§ Task statement: Copy all the lines of the data that include the word "flex".

§ Working data:
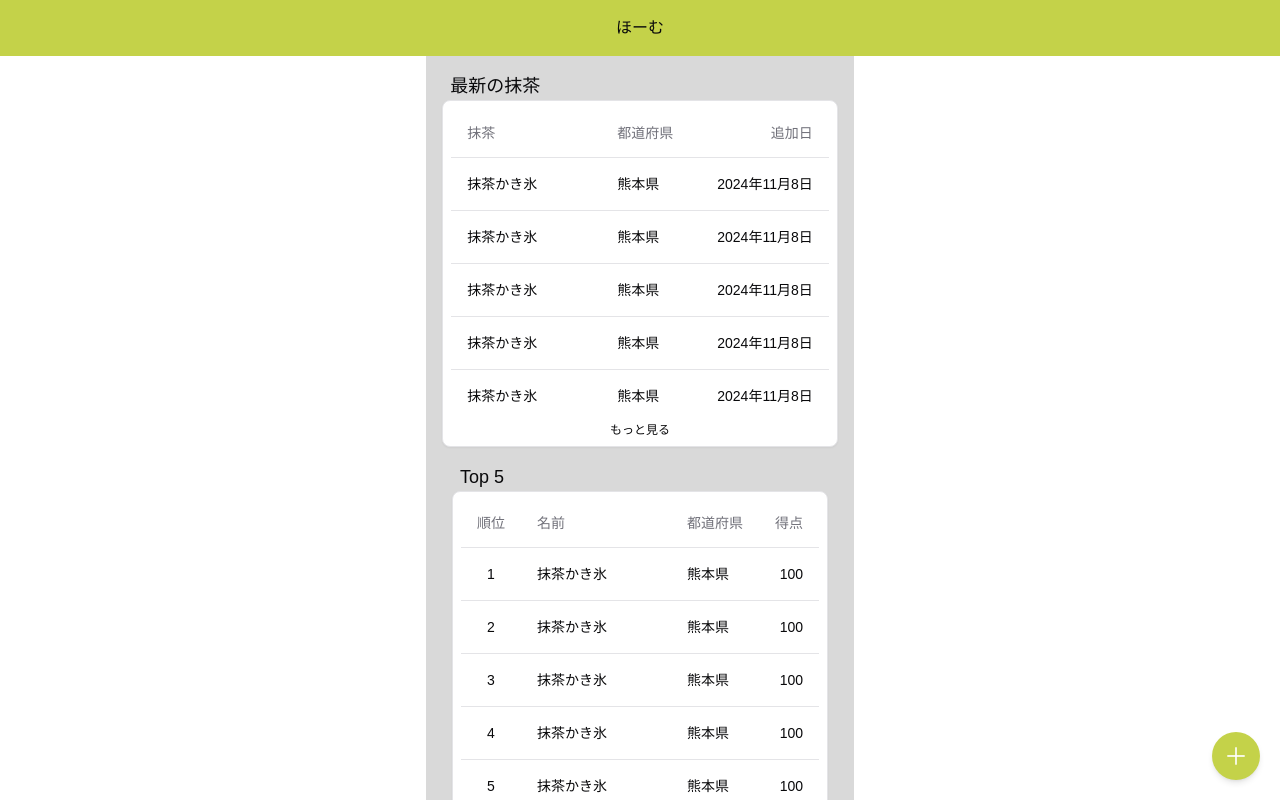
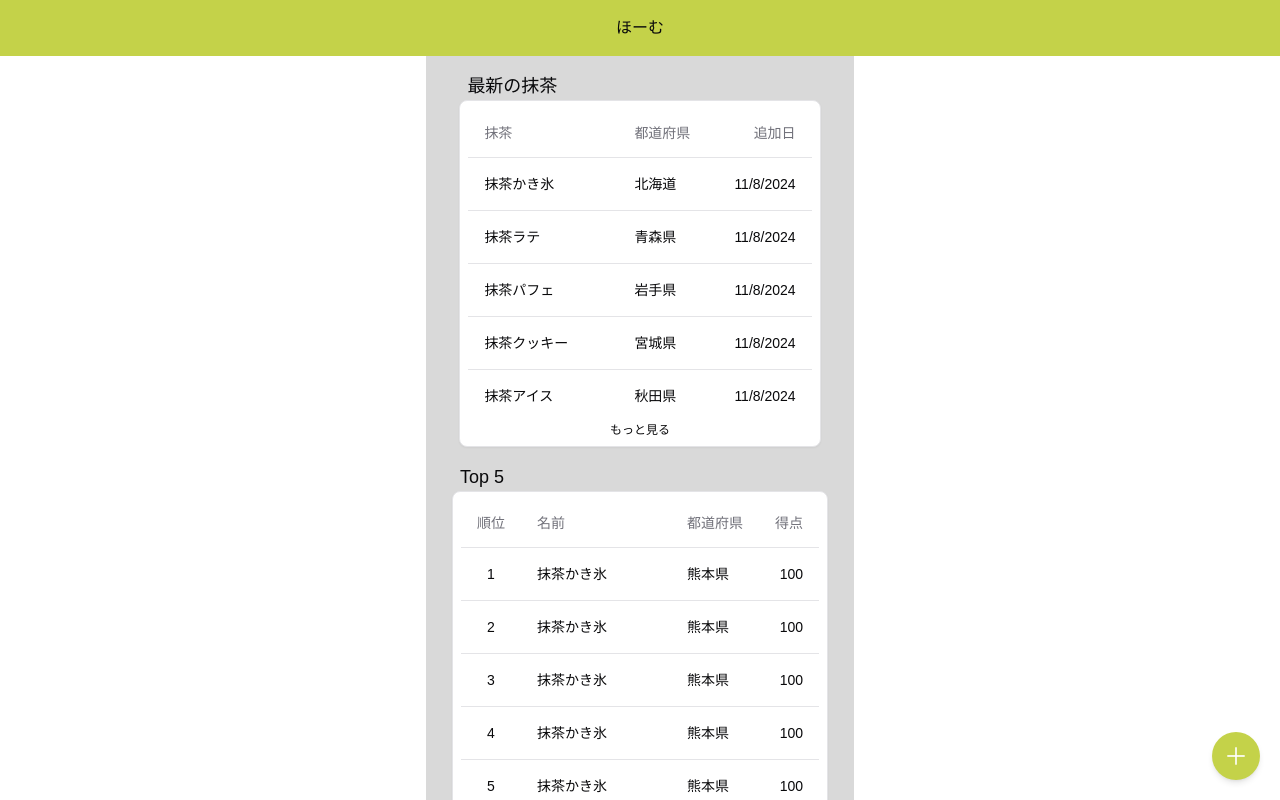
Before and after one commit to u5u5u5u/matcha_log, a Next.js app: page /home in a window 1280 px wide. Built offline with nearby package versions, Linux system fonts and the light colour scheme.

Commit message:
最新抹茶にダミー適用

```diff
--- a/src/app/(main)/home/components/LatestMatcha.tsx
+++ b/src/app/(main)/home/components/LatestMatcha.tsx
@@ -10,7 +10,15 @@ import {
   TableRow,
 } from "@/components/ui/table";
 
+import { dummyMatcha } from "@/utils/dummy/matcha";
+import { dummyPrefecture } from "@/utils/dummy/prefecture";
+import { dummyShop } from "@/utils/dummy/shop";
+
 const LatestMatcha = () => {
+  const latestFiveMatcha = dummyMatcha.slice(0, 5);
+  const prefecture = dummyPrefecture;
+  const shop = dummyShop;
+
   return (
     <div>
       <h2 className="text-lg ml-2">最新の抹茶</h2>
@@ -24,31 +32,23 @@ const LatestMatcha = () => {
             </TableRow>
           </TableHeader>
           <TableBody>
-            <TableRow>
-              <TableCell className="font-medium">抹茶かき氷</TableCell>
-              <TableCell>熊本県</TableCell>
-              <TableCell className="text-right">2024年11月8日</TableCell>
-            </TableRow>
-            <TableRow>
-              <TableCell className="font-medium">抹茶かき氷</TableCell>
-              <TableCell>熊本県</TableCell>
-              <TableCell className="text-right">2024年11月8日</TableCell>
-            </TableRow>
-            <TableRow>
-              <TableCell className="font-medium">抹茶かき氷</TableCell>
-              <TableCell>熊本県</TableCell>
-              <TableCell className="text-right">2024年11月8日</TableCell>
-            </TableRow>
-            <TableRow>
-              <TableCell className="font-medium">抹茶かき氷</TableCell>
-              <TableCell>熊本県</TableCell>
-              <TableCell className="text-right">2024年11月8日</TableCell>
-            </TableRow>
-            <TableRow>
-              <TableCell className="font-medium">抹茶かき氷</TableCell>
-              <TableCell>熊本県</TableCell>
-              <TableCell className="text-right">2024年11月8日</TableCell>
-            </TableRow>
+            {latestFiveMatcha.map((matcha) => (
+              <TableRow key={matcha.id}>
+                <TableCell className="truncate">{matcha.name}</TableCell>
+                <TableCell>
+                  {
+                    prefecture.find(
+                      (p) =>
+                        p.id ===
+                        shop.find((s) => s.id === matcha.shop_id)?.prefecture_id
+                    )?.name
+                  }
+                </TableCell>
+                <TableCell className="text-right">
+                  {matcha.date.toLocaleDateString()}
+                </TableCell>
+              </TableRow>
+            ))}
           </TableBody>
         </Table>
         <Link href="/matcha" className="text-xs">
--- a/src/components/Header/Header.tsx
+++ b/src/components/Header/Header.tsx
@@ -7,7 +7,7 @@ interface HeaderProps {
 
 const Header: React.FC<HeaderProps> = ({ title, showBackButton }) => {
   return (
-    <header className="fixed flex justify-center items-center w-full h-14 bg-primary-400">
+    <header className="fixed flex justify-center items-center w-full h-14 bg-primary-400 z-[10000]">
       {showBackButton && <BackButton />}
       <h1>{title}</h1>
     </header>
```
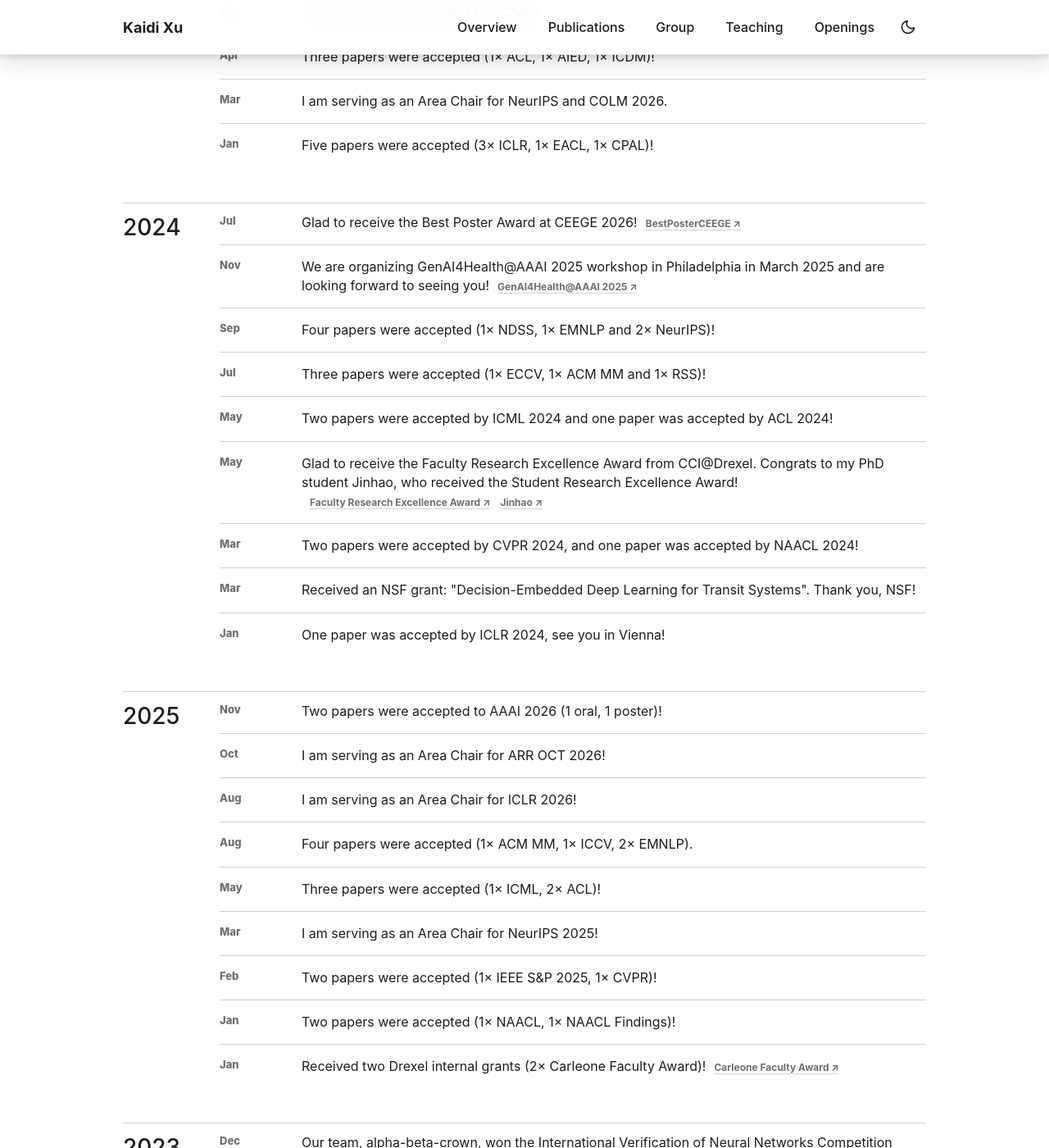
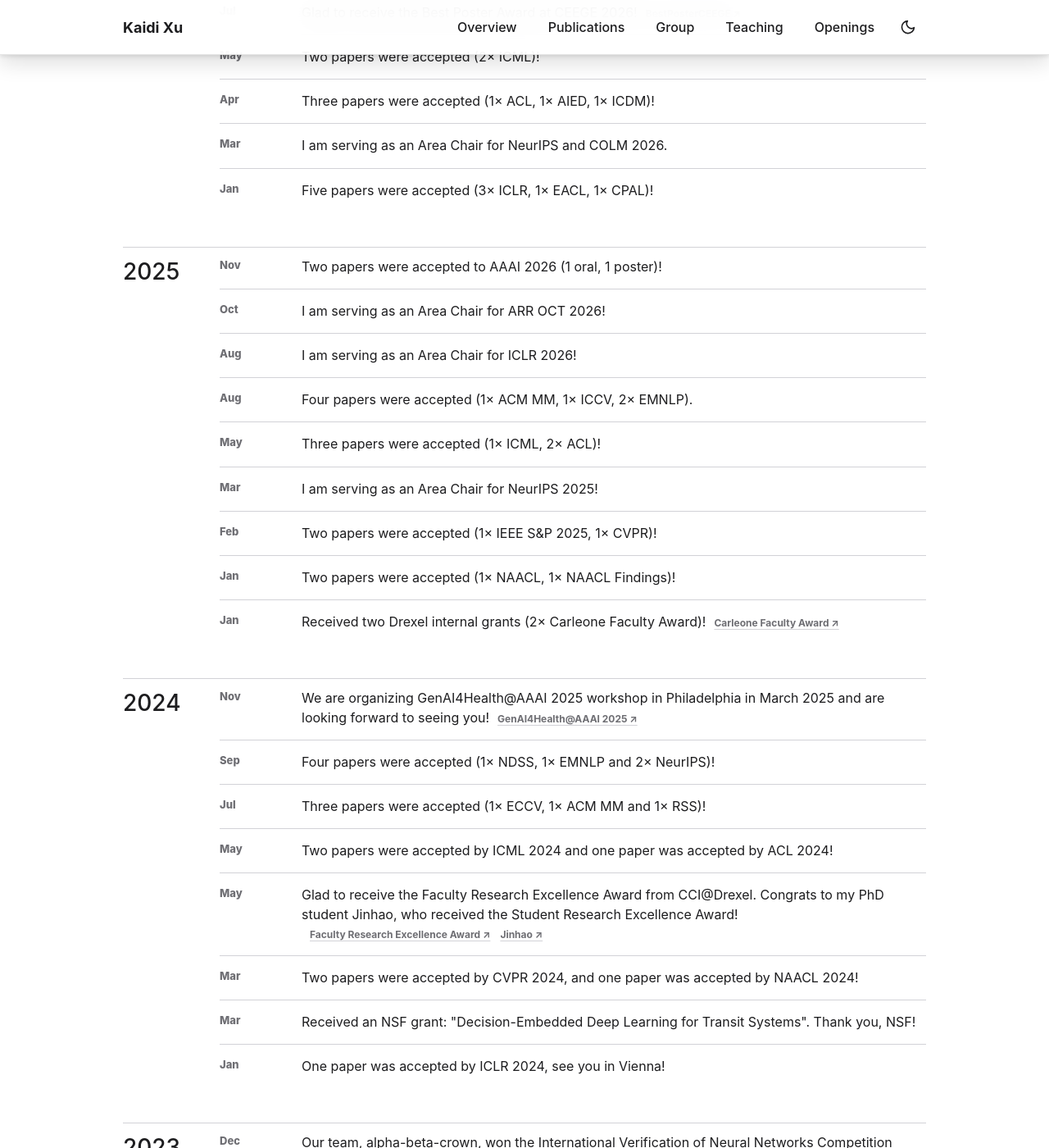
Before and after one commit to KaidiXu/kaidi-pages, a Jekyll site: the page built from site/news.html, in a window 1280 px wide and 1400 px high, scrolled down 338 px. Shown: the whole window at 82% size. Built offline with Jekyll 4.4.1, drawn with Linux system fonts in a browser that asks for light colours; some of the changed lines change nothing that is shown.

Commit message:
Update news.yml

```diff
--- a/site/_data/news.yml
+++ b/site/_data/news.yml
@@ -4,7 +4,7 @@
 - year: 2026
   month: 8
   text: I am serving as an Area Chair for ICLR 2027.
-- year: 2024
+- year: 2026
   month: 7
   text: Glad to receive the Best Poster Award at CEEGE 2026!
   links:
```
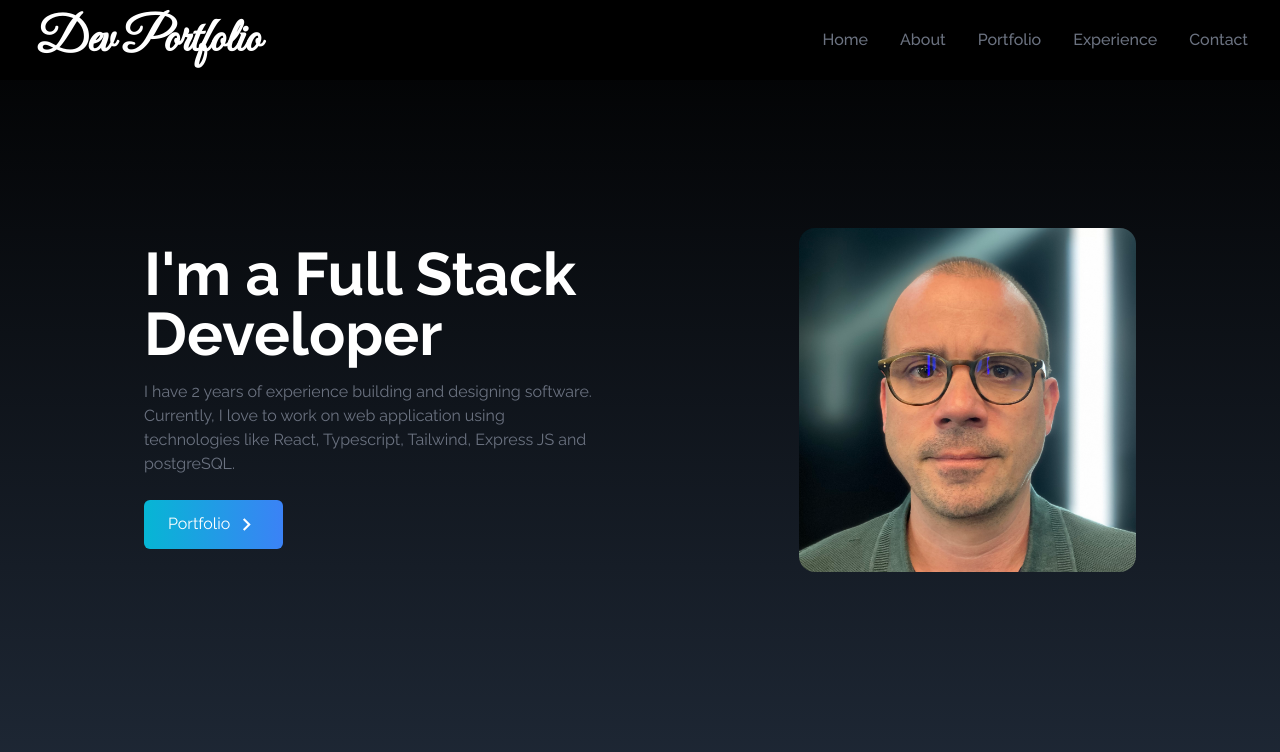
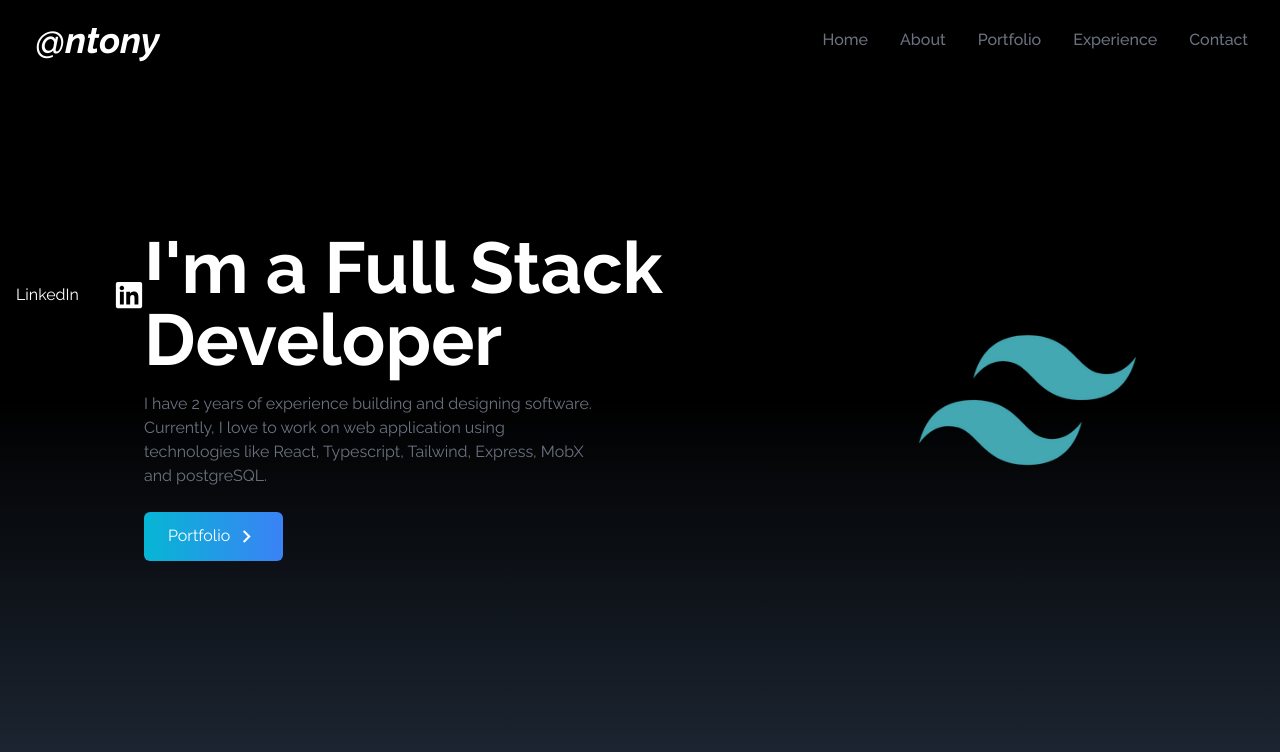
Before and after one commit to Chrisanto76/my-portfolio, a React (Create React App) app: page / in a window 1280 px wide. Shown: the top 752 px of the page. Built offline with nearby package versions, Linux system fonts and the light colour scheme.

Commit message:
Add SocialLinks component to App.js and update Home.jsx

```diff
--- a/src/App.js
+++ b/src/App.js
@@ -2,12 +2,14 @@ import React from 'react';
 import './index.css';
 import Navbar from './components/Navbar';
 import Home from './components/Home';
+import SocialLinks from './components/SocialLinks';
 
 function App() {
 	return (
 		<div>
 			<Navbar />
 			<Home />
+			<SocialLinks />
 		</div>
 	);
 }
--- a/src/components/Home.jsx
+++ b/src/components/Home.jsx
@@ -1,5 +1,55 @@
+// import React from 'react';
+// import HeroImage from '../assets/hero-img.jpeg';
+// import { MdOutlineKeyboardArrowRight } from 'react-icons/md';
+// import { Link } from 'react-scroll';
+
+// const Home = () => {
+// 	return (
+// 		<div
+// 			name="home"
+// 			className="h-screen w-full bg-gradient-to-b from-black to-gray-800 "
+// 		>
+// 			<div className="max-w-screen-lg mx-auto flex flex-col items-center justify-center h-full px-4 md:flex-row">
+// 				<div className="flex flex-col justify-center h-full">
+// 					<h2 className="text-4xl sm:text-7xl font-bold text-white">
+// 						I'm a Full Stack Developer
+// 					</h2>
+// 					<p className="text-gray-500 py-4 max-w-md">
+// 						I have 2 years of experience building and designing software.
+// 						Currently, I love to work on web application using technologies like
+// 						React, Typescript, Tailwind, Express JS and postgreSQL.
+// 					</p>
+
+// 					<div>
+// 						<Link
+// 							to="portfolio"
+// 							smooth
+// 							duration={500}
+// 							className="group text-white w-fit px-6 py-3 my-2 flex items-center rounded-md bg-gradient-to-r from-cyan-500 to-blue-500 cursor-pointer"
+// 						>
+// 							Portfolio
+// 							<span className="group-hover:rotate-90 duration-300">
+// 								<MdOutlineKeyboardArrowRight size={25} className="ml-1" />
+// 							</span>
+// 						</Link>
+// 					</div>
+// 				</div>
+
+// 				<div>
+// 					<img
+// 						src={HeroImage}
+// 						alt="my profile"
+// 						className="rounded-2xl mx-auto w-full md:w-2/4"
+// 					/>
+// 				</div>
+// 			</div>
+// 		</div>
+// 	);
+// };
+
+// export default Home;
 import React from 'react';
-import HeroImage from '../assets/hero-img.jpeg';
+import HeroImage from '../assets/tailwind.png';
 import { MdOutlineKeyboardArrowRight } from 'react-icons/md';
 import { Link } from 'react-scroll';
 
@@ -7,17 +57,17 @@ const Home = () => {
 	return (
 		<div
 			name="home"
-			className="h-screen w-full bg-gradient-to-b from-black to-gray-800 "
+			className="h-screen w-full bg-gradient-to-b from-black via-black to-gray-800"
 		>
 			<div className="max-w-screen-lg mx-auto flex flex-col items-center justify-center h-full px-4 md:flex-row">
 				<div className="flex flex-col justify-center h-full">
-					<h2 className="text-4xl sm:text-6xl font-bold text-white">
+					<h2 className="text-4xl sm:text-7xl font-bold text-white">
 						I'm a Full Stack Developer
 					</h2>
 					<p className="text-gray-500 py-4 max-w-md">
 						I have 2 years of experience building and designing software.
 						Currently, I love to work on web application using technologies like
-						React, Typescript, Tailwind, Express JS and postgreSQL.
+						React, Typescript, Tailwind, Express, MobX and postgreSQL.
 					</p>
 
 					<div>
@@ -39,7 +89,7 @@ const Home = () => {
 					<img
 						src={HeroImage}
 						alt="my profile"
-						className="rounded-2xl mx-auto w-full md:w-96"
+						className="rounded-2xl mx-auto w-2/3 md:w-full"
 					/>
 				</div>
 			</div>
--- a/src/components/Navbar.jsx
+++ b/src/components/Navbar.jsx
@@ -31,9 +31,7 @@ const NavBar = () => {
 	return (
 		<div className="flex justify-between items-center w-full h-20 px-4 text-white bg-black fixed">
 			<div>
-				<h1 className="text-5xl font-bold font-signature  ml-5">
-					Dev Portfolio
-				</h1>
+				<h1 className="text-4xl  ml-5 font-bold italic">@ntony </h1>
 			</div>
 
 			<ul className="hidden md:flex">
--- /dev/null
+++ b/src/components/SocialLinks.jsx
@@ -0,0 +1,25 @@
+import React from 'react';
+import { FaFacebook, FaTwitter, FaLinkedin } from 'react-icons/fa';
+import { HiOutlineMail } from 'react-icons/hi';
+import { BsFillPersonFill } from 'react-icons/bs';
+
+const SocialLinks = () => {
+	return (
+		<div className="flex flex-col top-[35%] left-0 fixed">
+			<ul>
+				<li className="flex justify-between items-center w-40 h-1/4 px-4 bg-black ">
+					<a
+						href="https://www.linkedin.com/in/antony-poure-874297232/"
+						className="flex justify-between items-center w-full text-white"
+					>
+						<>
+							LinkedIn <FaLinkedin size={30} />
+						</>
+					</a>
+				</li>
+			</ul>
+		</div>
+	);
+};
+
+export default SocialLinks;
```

§ Exercise solution:
-    <header className="fixed flex justify-center items-center w-full h-14 bg-primary-400">
+    <header className="fixed flex justify-center items-center w-full h-14 bg-primary-400 z-[10000]">
+// 			<div className="max-w-screen-lg mx-auto flex flex-col items-center justify-center h-full px-4 md:flex-row">
+// 				<div className="flex flex-col justify-center h-full">
+// 							className="group text-white w-fit px-6 py-3 my-2 flex items-center rounded-md bg-gradient-to-r from-cyan-500 to-blue-500 cursor-pointer"
 			<div className="max-w-screen-lg mx-auto flex flex-col items-center justify-center h-full px-4 md:flex-row">
 				<div className="flex flex-col justify-center h-full">
 		<div className="flex justify-between items-center w-full h-20 px-4 text-white bg-black fixed">
 			<ul className="hidden md:flex">
+		<div className="flex flex-col top-[35%] left-0 fixed">
+				<li className="flex justify-between items-center w-40 h-1/4 px-4 bg-black ">
+						className="flex justify-between items-center w-full text-white"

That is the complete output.